Now you're well on your way to kicking the big agency's butt. I'm sure that there are other tips that should have been mentioned so please comment if you have one.



Posted By: Brad C on 03/26/08

Another strategy is the "If you can't beat em join em" strategy. I work as a freelancer for a couple agencies and there are a lot of benefits to doing so. The other tips are good. I'm a fan of not acting to big. The last thing you want are projects that will bog you down and stretch you beyond what you're good at.

Posted By: on 03/26/08

Good advice, Brad. Thanks.

Posted By: E. I. Sanchez on 03/26/08

Matt, any resources on: Study Graphic Design and Layout? I've been wanting to ask these questions... What's the hottest website layout these days? 3-column, 2-column? are there any magazine style css templates outthere? should people feature user comments on their blog?

Posted By: on 03/26/08

Good question, Edgar. I think this one is worth posting a separate article about. My quick answer is that it really depends on where you ultimately want to end up. If you are wanting to pursue graphic design as a vocation, then you need to start on a good book-based study path.
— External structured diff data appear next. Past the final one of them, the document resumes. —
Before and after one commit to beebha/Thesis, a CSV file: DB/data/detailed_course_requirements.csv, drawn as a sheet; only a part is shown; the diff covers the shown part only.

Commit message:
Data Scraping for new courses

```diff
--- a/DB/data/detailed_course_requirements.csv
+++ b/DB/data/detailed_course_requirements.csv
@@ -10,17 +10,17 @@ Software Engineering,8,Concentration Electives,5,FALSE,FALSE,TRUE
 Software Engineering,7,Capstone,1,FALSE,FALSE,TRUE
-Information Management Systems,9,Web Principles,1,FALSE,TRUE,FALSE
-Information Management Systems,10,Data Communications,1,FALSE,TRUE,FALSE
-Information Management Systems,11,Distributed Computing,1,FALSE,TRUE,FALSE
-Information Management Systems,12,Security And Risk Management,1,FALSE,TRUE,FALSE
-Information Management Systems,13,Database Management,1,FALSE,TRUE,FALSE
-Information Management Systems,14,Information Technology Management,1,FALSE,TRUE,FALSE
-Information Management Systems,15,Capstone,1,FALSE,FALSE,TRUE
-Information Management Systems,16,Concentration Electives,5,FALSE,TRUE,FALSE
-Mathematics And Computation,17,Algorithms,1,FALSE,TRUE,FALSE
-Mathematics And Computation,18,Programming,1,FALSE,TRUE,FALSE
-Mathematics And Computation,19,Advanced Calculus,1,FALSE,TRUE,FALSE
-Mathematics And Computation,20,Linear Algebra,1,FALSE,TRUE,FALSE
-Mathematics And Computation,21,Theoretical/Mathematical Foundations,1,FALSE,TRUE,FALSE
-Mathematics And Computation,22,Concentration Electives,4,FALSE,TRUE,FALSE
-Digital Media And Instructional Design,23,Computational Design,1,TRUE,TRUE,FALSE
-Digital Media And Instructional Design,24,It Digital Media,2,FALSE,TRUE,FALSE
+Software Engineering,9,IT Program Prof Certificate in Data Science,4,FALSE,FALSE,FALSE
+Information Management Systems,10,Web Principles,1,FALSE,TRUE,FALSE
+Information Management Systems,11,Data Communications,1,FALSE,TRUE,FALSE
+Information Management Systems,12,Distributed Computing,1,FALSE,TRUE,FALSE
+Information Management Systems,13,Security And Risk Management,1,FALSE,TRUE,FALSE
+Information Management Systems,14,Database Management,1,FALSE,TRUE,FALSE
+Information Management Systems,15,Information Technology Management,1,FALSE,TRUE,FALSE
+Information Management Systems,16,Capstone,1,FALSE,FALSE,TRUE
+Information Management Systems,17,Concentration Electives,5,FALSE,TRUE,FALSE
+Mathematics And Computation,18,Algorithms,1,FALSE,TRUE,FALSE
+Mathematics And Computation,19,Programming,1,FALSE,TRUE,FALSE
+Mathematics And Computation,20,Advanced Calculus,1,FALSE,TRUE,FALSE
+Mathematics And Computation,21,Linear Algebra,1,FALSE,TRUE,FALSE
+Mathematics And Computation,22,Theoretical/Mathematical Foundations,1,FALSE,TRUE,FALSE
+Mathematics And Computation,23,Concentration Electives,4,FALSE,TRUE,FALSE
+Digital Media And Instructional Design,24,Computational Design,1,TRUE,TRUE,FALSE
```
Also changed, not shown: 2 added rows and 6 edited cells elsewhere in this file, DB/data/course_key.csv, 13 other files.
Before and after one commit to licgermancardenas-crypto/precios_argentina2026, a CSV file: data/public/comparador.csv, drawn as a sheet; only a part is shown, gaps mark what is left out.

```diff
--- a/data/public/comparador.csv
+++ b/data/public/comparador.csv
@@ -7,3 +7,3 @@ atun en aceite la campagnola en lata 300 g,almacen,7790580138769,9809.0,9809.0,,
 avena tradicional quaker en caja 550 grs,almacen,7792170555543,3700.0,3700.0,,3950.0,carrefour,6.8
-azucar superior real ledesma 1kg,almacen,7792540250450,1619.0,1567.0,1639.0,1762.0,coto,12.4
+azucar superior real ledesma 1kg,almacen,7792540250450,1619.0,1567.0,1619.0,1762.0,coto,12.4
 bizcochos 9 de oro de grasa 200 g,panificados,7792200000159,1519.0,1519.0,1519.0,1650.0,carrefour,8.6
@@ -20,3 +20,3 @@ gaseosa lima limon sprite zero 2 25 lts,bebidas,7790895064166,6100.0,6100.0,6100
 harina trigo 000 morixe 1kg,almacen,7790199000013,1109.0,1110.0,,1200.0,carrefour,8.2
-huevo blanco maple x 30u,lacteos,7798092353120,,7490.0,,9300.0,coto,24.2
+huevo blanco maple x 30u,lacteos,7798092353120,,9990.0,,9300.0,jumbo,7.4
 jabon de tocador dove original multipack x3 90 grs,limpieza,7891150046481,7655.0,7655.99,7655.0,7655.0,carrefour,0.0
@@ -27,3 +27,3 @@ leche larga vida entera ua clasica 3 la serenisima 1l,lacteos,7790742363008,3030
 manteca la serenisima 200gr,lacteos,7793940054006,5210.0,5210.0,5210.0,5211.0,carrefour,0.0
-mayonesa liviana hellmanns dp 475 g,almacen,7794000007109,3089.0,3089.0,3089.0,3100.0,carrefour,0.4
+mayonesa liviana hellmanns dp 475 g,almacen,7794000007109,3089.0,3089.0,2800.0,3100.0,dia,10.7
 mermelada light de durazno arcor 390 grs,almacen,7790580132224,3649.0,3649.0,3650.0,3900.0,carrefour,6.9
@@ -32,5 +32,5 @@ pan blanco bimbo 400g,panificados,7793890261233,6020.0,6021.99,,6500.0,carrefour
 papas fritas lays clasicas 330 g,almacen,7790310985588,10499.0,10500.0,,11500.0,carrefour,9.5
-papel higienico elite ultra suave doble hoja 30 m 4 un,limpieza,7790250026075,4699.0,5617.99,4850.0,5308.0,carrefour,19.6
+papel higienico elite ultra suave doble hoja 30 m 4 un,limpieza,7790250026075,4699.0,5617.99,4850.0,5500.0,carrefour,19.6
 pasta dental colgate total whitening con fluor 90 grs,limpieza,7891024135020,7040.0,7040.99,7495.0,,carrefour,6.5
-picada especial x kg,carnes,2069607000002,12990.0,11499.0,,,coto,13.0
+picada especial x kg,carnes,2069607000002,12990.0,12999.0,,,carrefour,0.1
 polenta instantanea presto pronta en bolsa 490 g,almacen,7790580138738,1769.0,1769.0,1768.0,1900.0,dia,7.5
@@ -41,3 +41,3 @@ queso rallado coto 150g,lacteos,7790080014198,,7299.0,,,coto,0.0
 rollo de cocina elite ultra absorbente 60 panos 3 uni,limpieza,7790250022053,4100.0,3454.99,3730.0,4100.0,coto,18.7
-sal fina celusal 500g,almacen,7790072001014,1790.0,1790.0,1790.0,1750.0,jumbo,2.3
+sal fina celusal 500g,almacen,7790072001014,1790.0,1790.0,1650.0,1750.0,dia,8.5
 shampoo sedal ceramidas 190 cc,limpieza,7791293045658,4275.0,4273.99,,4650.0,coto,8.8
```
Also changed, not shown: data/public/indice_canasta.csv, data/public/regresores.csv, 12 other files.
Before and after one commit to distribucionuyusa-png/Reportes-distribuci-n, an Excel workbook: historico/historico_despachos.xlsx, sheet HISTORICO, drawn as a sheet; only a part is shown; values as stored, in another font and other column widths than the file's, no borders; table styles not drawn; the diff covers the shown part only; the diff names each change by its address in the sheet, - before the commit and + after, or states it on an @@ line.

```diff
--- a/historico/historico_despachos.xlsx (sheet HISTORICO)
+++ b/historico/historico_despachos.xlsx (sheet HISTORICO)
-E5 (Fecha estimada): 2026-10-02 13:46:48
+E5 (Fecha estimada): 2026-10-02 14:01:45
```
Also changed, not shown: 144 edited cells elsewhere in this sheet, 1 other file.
This is something I'm still working on after quite a few years as a freelancer and it's something that I will continue to some degree for the rest of my life. On the other hand, if you just need a good design for your website and you don't necessarily want to put all of your energy into it; it's probably best to model your layout after a trusted website that you personally find pleasing and usable. Like I said, I'll post more in-depth article sometime in the near future.

Posted By: Craig Elimeliah on 03/26/08

Cute... although it seems a bit outdated. The web is a new platform, its is way beyond what it was even 2 years ago. There is so much involved, so much strategy, detail, design, programming, tracking, etc... can one man be a hollywood studio? No. Its not as simple as it used to be. And it shouldnt be that simple either. We have evolved into a complex platform that requires more than a pirated copy of Dreamweaver to develop for. The quality of sites should be going up. The bar has been raised. Not everyone is a web designer.

Posted By: on 03/26/08

Craig, I think we agree. Please see my first heading in the article. I think what's outdated is the idea that we have to form frozen employer-employee relationships to get the job done right.

Posted By: tim nolan on 03/26/08

See: above link for description

Posted By: Jermayn on 03/27/08

Great article. Do not lower your rates to get the job would be my tip....

Posted By: xavier on 03/27/08

Great article and site. Love reading this blog.

Posted By: on 03/27/08

Thanks a lot, Jermayn and Xavier.

Posted By: Mokokoma Mokhonoana on 10/23/08

Good points, your "smallness" can't definitely be used to your advantage, as it allows you to offer a more personal working relationship with the client!

Post Your Comment

Comments are closed.